  • March 11, 1949

    Letter to Stalin from Molotov on Granting North Korea Credit to Purchase Soviet Equipment

    The Soviet Commission on Korea prepared an official agreement between the USSR and DPRK which gives DPRK credit in the USSR to purchase Soviet military equipment and materials.

  • March 17, 1949

    Agreement between Soviet Union and North Korea

    Agreement between the government of the Soviet Union and the government of the DPRK to grant the Republic of Korea a loan to pay for the supplied equipment and materials, as well as military equipment.

  • March 18, 1949

    Protocol No. 68 of a Meeting of the Special Committee Under the Council of Ministers of the USSR

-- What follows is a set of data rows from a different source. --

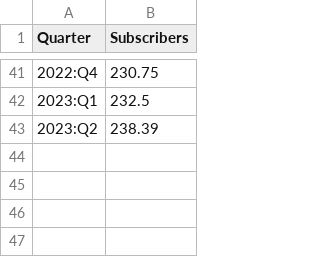
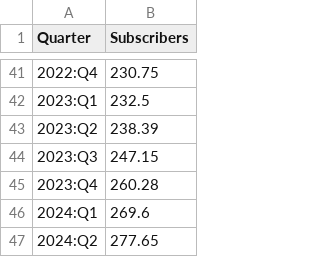
Before and after one commit to jagelves/Data, a CSV file: Netflix.csv, drawn as a sheet; only a part is shown, gaps mark what is left out; the diff names each change by its address in the sheet, - before the commit and + after, or states it on an @@ line.

Commit message:
Add files via upload
Update

```diff
--- a/Netflix.csv
+++ b/Netflix.csv
+row 44: 2023:Q3 | 247.15
+row 45: 2023:Q4 | 260.28
+row 46: 2024:Q1 | 269.6
+row 47: 2024:Q2 | 277.65
```
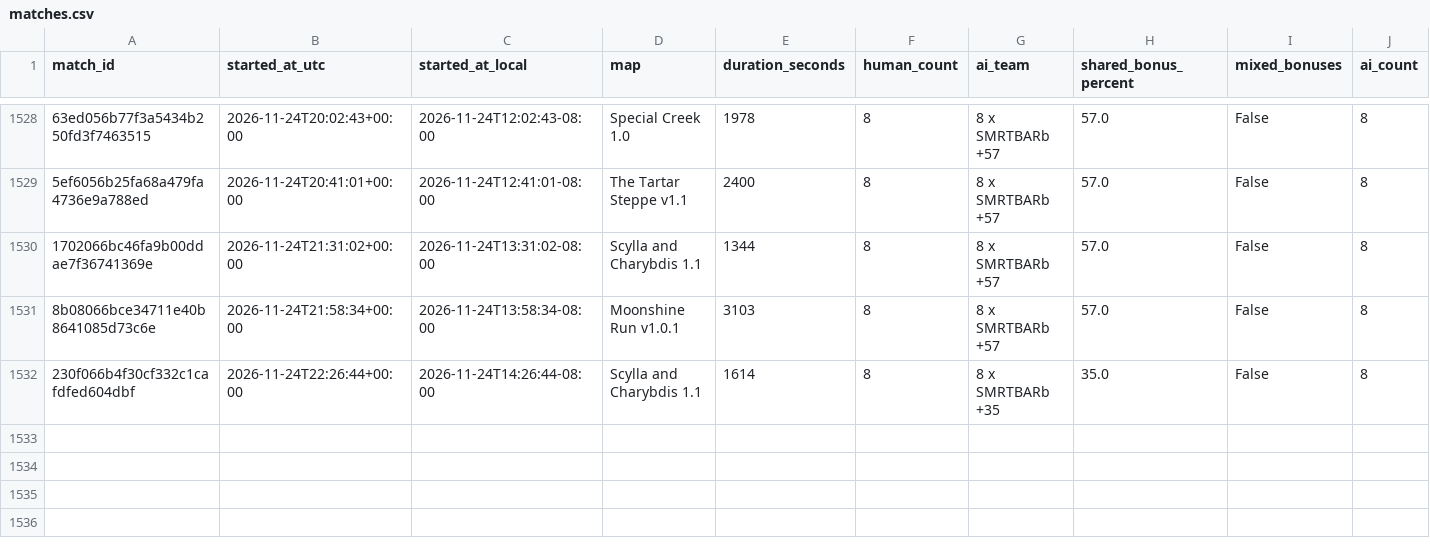
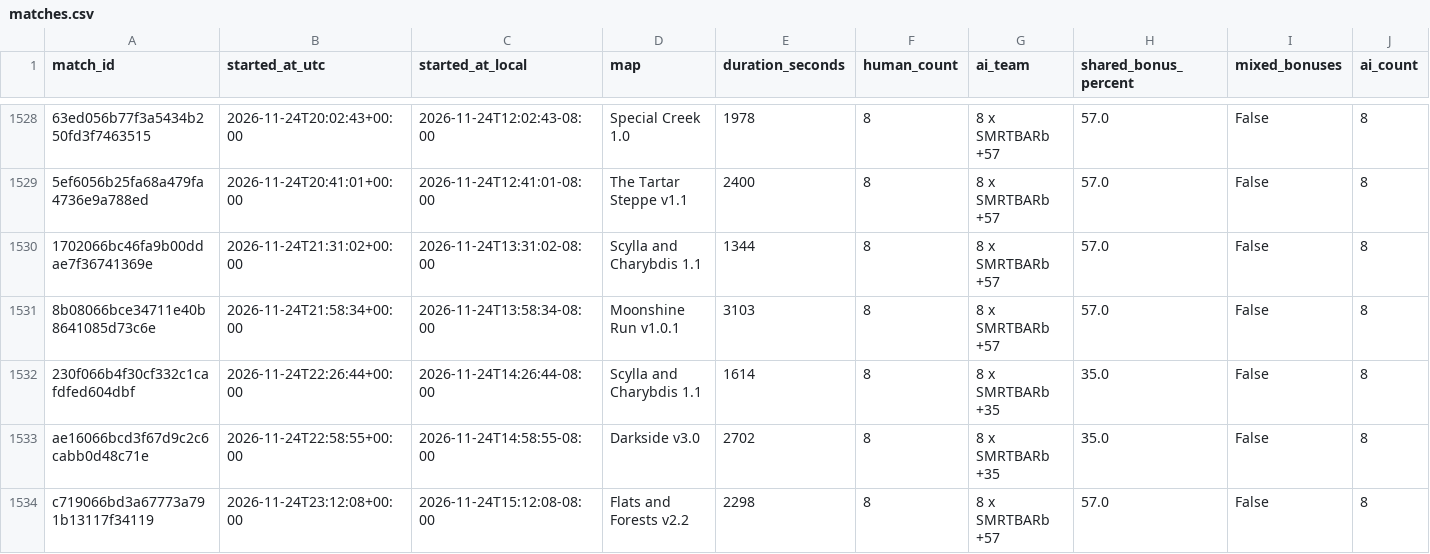
Before and after one commit to Barscrewl/BarbOS, a CSV file: public/fixed_seed/matches.csv, drawn as a sheet; only a part is shown, gaps mark what is left out; rows hold the shown columns only; the diff names each change by its address in the sheet, - before the commit and + after, or states it on an @@ line.

```diff
--- a/public/fixed_seed/matches.csv
+++ b/public/fixed_seed/matches.csv
+row 1533: ae16066bcd3f67d9c2c6cabb0d48c71e | 2026-11-24T22:58:55+00:00 | 2026-11-24T14:58:55-08:00 | Darkside v3.0 | 2702 | 8 | 8 x SMRTBARb +35 | 35.0 | False | 8
+row 1534: c719066bd3a67773a791b13117f34119 | 2026-11-24T23:12:08+00:00 | 2026-11-24T15:12:08-08:00 | Flats and Forests v2.2 | 2298 | 8 | 8 x SMRTBARb +57 | 57.0 | False | 8
```
Also changed, not shown: data/matches_index.csv, public/matches.csv, 15 other files.
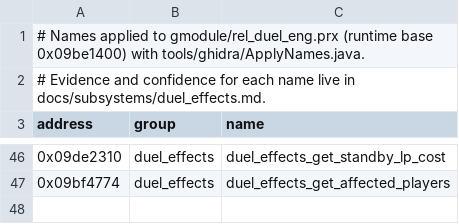
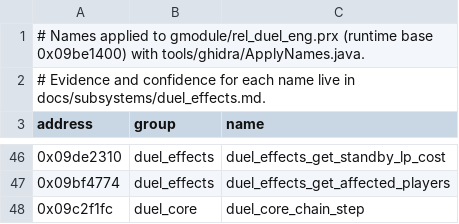
Before and after one commit to Tim-campy/ygo-gx-tagforce3-re, a CSV file: re/names-duel_eng.csv, drawn as a sheet; only a part is shown, gaps mark what is left out; the diff names each change by its address in the sheet, - before the commit and + after, or states it on an @@ line.

```diff
--- a/re/names-duel_eng.csv
+++ b/re/names-duel_eng.csv
+row 48: 0x09c2f1fc | duel_core | duel_core_chain_step
```
Also changed, not shown: re/functions.csv, 2 other files.
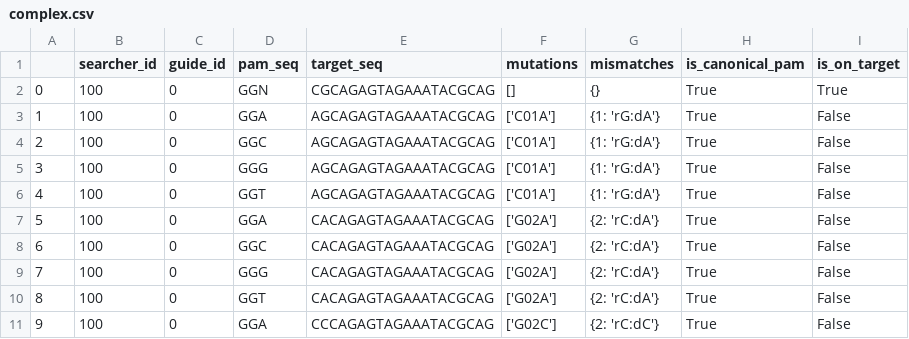
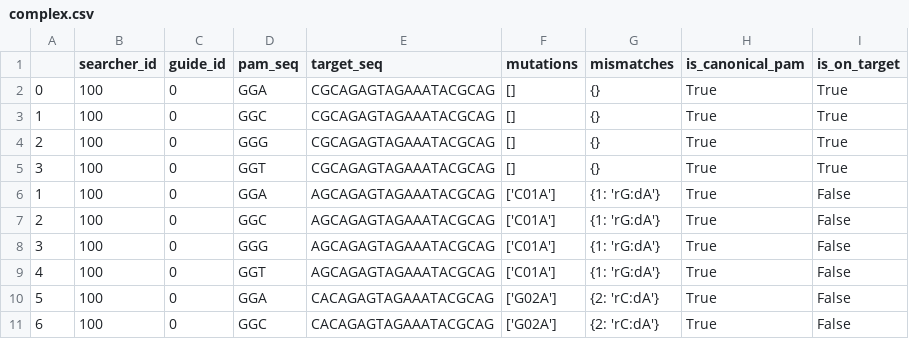
Before and after one commit to rortizmerino/crisprzip, a CSV file: newdata/experimental/complex.csv, drawn as a sheet; only a part is shown; the shorter side is filled out with more unchanged rows.

Commit message:
Complex and measurement data contains on-target

```diff
--- a/newdata/experimental/complex.csv
+++ b/newdata/experimental/complex.csv
@@ -1,3 +1,6 @@
 ,searcher_id,guide_id,pam_seq,target_seq,mutations,mismatches,is_canonical_pam,is_on_target
-0,100,0,GGN,CGCAGAGTAGAAATACGCAG,[],{},True,True
+0,100,0,GGA,CGCAGAGTAGAAATACGCAG,[],{},True,True
+1,100,0,GGC,CGCAGAGTAGAAATACGCAG,[],{},True,True
+2,100,0,GGG,CGCAGAGTAGAAATACGCAG,[],{},True,True
+3,100,0,GGT,CGCAGAGTAGAAATACGCAG,[],{},True,True
 1,100,0,GGA,AGCAGAGTAGAAATACGCAG,['C01A'],{1: 'rG:dA'},True,False
```
Also changed, not shown: 1 other file.
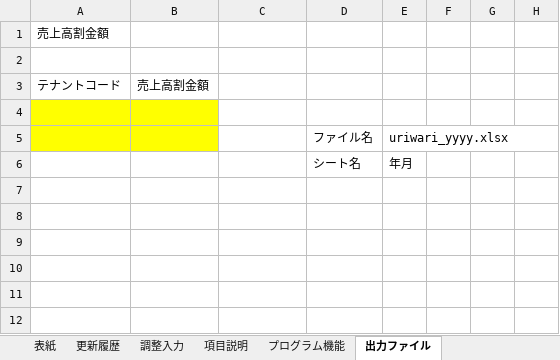
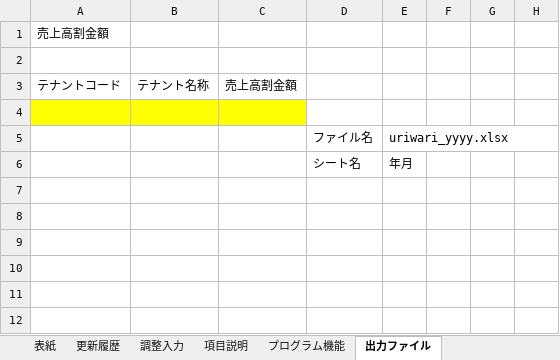
Before and after one commit to SiHimeji/si001, an Excel workbook: 市場_2025改修/詳細設計_2025/25_詳細設計書(調整入力) .xlsx, sheet 出力ファイル, drawn as a sheet; only a part is shown; values as stored, in another font and other column widths than the file's, no borders; the diff names each change by its address in the sheet, - before the commit and + after, or states it on an @@ line.

```diff
--- a/市場_2025改修/詳細設計_2025/25_詳細設計書(調整入力) .xlsx (sheet 出力ファイル)
+++ b/市場_2025改修/詳細設計_2025/25_詳細設計書(調整入力) .xlsx (sheet 出力ファイル)
-B3: 売上高割金額
+B3: テナント名称
-C3: (empty)
+C3: 売上高割金額
-C4 fill: none
+C4 fill: #FFFF00
-A5:B5 fill: #FFFF00
+A5:B5 fill: none
```
Also changed, not shown: 市場_2025改修/ソース/uriwari_yyyy.xlsx, 市場_2025改修/姫路市中央卸売市場システム_202507スケジュール.xlsm, 19 other files.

    Sea and air agreements between USSR and DPRK, establishment of regular relationships with the Korean government, agreement about proposed construction projects, transportation, agreements in regards to Korean specialists in USSR, trade establishment with Korea

  • April 20, 1949

    The Korean Issue at the Third General Assembly of the United Nations

    Published by the Society for the Study of International Problems in 1949, this book contains a compilation of letters and news from 1948 that cover North Korea's position toward the Korean issue at the United Nations.

  • April 20, 1949

    Telegram, Shtemenko and Vasilevsky to Stalin

    A telegram informing Stalin that there has been about 37 violations from the South Koreans over the 38 parallel, and that the Soviet government should advise the North Koreans to take appropriate measures to be ready to respond to more provocative actions from the North Koreans.

  • September 03, 1949

    Telegram from Shtykov to Vyshinsky

    Kim Il Sung, having recieved intelligence suggesting South Korea intended to seize the Ongjin Peninsula, requests Soviet permission to move further into South Korea.